What is being asked: Each record below is to be output with no change at all.

Edit tracking data
──────
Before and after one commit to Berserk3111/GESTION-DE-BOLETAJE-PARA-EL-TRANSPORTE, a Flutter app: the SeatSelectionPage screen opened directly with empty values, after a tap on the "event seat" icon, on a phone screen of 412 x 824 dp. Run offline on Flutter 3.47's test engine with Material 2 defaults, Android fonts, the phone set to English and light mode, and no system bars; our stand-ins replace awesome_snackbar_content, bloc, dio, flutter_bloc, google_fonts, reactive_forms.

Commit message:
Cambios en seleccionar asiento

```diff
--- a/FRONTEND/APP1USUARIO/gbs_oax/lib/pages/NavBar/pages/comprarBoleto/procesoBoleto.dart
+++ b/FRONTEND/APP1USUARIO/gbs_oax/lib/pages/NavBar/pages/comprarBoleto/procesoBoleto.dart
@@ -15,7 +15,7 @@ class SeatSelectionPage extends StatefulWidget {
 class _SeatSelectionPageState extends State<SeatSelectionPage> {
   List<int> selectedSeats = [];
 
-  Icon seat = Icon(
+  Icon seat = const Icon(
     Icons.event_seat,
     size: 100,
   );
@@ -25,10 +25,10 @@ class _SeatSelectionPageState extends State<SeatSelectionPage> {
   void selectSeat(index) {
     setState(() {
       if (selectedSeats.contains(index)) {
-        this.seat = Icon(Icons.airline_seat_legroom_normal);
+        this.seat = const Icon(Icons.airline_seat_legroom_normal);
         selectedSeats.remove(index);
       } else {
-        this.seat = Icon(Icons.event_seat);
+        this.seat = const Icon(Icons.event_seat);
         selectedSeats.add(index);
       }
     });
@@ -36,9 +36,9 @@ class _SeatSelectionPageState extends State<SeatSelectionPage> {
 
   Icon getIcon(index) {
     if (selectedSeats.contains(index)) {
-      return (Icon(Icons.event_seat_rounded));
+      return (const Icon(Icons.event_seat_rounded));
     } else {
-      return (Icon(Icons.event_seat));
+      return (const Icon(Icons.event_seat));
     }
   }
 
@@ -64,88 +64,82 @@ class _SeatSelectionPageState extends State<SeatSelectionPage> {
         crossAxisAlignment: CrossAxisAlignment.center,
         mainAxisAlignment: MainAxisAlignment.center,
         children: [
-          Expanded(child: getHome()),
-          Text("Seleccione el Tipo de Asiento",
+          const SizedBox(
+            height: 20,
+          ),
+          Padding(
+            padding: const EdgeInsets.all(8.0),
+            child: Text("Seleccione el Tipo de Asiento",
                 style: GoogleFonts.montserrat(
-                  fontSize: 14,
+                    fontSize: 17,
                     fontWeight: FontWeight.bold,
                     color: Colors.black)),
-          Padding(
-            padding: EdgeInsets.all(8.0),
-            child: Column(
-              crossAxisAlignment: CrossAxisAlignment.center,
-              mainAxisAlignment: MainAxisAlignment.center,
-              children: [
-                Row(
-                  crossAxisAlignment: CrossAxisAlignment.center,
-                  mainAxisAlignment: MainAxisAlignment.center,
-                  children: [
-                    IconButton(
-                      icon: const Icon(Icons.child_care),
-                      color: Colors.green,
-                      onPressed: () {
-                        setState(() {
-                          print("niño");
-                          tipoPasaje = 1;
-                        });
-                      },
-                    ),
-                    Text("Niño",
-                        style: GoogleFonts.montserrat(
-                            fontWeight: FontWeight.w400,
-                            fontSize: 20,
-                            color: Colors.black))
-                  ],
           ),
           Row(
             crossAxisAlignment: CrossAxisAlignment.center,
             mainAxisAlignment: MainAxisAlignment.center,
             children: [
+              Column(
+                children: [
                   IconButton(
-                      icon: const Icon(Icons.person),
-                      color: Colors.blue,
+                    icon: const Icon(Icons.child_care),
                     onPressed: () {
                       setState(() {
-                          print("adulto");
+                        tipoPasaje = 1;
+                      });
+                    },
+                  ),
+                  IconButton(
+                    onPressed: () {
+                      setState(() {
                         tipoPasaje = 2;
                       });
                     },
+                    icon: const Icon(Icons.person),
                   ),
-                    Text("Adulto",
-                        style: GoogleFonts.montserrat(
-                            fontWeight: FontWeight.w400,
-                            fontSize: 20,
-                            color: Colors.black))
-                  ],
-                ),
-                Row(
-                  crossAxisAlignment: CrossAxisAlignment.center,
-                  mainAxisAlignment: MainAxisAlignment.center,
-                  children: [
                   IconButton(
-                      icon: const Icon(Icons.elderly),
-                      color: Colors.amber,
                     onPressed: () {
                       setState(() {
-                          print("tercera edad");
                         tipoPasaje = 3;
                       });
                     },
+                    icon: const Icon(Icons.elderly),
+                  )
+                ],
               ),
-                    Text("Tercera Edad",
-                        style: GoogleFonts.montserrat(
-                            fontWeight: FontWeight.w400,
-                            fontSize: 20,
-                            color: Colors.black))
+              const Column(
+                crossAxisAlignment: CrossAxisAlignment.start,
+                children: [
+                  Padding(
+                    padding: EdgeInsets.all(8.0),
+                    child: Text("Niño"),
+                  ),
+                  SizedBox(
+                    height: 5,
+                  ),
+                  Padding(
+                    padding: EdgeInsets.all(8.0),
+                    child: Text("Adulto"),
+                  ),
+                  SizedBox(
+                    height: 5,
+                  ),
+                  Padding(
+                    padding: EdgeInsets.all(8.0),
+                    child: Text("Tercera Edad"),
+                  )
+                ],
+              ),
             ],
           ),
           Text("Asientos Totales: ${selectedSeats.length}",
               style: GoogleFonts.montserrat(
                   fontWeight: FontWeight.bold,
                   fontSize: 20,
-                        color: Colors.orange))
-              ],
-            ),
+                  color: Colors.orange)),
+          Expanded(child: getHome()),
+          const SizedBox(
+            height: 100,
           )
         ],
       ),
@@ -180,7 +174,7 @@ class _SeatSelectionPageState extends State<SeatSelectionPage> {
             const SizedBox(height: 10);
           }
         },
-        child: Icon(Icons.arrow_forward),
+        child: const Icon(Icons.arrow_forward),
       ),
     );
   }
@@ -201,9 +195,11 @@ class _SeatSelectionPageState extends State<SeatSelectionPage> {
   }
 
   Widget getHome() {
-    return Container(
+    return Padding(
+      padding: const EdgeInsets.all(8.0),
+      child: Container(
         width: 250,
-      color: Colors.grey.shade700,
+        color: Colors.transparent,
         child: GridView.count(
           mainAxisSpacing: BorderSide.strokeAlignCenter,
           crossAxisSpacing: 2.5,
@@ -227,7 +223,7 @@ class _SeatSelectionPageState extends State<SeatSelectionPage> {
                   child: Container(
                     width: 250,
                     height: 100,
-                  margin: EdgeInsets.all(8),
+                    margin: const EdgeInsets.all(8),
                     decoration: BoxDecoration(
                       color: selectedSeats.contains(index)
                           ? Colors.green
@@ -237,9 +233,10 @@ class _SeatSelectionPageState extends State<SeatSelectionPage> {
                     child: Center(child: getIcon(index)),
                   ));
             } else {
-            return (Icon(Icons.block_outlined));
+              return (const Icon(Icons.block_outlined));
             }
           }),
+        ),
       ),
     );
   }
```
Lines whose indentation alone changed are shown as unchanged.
──────
Answer:
Before and after one commit to Berserk3111/GESTION-DE-BOLETAJE-PARA-EL-TRANSPORTE, a Flutter app: the SeatSelectionPage screen opened directly with empty values, after a tap on the "event seat" icon, on a phone screen of 412 x 824 dp. Run offline on Flutter 3.47's test engine with Material 2 defaults, Android fonts, the phone set to English and light mode, and no system bars; our stand-ins replace awesome_snackbar_content, bloc, dio, flutter_bloc, google_fonts, reactive_forms.

Commit message:
Cambios en seleccionar asiento

```diff
--- a/FRONTEND/APP1USUARIO/gbs_oax/lib/pages/NavBar/pages/comprarBoleto/procesoBoleto.dart
+++ b/FRONTEND/APP1USUARIO/gbs_oax/lib/pages/NavBar/pages/comprarBoleto/procesoBoleto.dart
@@ -15,7 +15,7 @@ class SeatSelectionPage extends StatefulWidget {
 class _SeatSelectionPageState extends State<SeatSelectionPage> {
   List<int> selectedSeats = [];
 
-  Icon seat = Icon(
+  Icon seat = const Icon(
     Icons.event_seat,
     size: 100,
   );
@@ -25,10 +25,10 @@ class _SeatSelectionPageState extends State<SeatSelectionPage> {
   void selectSeat(index) {
     setState(() {
       if (selectedSeats.contains(index)) {
-        this.seat = Icon(Icons.airline_seat_legroom_normal);
+        this.seat = const Icon(Icons.airline_seat_legroom_normal);
         selectedSeats.remove(index);
       } else {
-        this.seat = Icon(Icons.event_seat);
+        this.seat = const Icon(Icons.event_seat);
         selectedSeats.add(index);
       }
     });
@@ -36,9 +36,9 @@ class _SeatSelectionPageState extends State<SeatSelectionPage> {
 
   Icon getIcon(index) {
     if (selectedSeats.contains(index)) {
-      return (Icon(Icons.event_seat_rounded));
+      return (const Icon(Icons.event_seat_rounded));
     } else {
-      return (Icon(Icons.event_seat));
+      return (const Icon(Icons.event_seat));
     }
   }
 
@@ -64,88 +64,82 @@ class _SeatSelectionPageState extends State<SeatSelectionPage> {
         crossAxisAlignment: CrossAxisAlignment.center,
         mainAxisAlignment: MainAxisAlignment.center,
         children: [
-          Expanded(child: getHome()),
-          Text("Seleccione el Tipo de Asiento",
+          const SizedBox(
+            height: 20,
+          ),
+          Padding(
+            padding: const EdgeInsets.all(8.0),
+            child: Text("Seleccione el Tipo de Asiento",
                 style: GoogleFonts.montserrat(
-                  fontSize: 14,
+                    fontSize: 17,
                     fontWeight: FontWeight.bold,
                     color: Colors.black)),
-          Padding(
-            padding: EdgeInsets.all(8.0),
-            child: Column(
-              crossAxisAlignment: CrossAxisAlignment.center,
-              mainAxisAlignment: MainAxisAlignment.center,
-              children: [
-                Row(
-                  crossAxisAlignment: CrossAxisAlignment.center,
-                  mainAxisAlignment: MainAxisAlignment.center,
-                  children: [
-                    IconButton(
-                      icon: const Icon(Icons.child_care),
-                      color: Colors.green,
-                      onPressed: () {
-                        setState(() {
-                          print("niño");
-                          tipoPasaje = 1;
-                        });
-                      },
-                    ),
-                    Text("Niño",
-                        style: GoogleFonts.montserrat(
-                            fontWeight: FontWeight.w400,
-                            fontSize: 20,
-                            color: Colors.black))
-                  ],
           ),
           Row(
             crossAxisAlignment: CrossAxisAlignment.center,
             mainAxisAlignment: MainAxisAlignment.center,
             children: [
+              Column(
+                children: [
                   IconButton(
-                      icon: const Icon(Icons.person),
-                      color: Colors.blue,
+                    icon: const Icon(Icons.child_care),
                     onPressed: () {
                       setState(() {
-                          print("adulto");
+                        tipoPasaje = 1;
+                      });
+                    },
+                  ),
+                  IconButton(
+                    onPressed: () {
+                      setState(() {
                         tipoPasaje = 2;
                       });
                     },
+                    icon: const Icon(Icons.person),
                   ),
-                    Text("Adulto",
-                        style: GoogleFonts.montserrat(
-                            fontWeight: FontWeight.w400,
-                            fontSize: 20,
-                            color: Colors.black))
-                  ],
-                ),
-                Row(
-                  crossAxisAlignment: CrossAxisAlignment.center,
-                  mainAxisAlignment: MainAxisAlignment.center,
-                  children: [
                   IconButton(
-                      icon: const Icon(Icons.elderly),
-                      color: Colors.amber,
                     onPressed: () {
                       setState(() {
-                          print("tercera edad");
                         tipoPasaje = 3;
                       });
                     },
+                    icon: const Icon(Icons.elderly),
+                  )
+                ],
               ),
-                    Text("Tercera Edad",
-                        style: GoogleFonts.montserrat(
-                            fontWeight: FontWeight.w400,
-                            fontSize: 20,
-                            color: Colors.black))
+              const Column(
+                crossAxisAlignment: CrossAxisAlignment.start,
+                children: [
+                  Padding(
+                    padding: EdgeInsets.all(8.0),
+                    child: Text("Niño"),
+                  ),
+                  SizedBox(
+                    height: 5,
+                  ),
+                  Padding(
+                    padding: EdgeInsets.all(8.0),
+                    child: Text("Adulto"),
+                  ),
+                  SizedBox(
+                    height: 5,
+                  ),
+                  Padding(
+                    padding: EdgeInsets.all(8.0),
+                    child: Text("Tercera Edad"),
+                  )
+                ],
+              ),
             ],
           ),
           Text("Asientos Totales: ${selectedSeats.length}",
               style: GoogleFonts.montserrat(
                   fontWeight: FontWeight.bold,
                   fontSize: 20,
-                        color: Colors.orange))
-              ],
-            ),
+                  color: Colors.orange)),
+          Expanded(child: getHome()),
+          const SizedBox(
+            height: 100,
           )
         ],
       ),
@@ -180,7 +174,7 @@ class _SeatSelectionPageState extends State<SeatSelectionPage> {
             const SizedBox(height: 10);
           }
         },
-        child: Icon(Icons.arrow_forward),
+        child: const Icon(Icons.arrow_forward),
       ),
     );
   }
@@ -201,9 +195,11 @@ class _SeatSelectionPageState extends State<SeatSelectionPage> {
   }
 
   Widget getHome() {
-    return Container(
+    return Padding(
+      padding: const EdgeInsets.all(8.0),
+      child: Container(
         width: 250,
-      color: Colors.grey.shade700,
+        color: Colors.transparent,
         child: GridView.count(
           mainAxisSpacing: BorderSide.strokeAlignCenter,
           crossAxisSpacing: 2.5,
@@ -227,7 +223,7 @@ class _SeatSelectionPageState extends State<SeatSelectionPage> {
                   child: Container(
                     width: 250,
                     height: 100,
-                  margin: EdgeInsets.all(8),
+                    margin: const EdgeInsets.all(8),
                     decoration: BoxDecoration(
                       color: selectedSeats.contains(index)
                           ? Colors.green
@@ -237,9 +233,10 @@ class _SeatSelectionPageState extends State<SeatSelectionPage> {
                     child: Center(child: getIcon(index)),
                   ));
             } else {
-            return (Icon(Icons.block_outlined));
+              return (const Icon(Icons.block_outlined));
             }
           }),
+        ),
       ),
     );
   }
```
Lines whose indentation alone changed are shown as unchanged.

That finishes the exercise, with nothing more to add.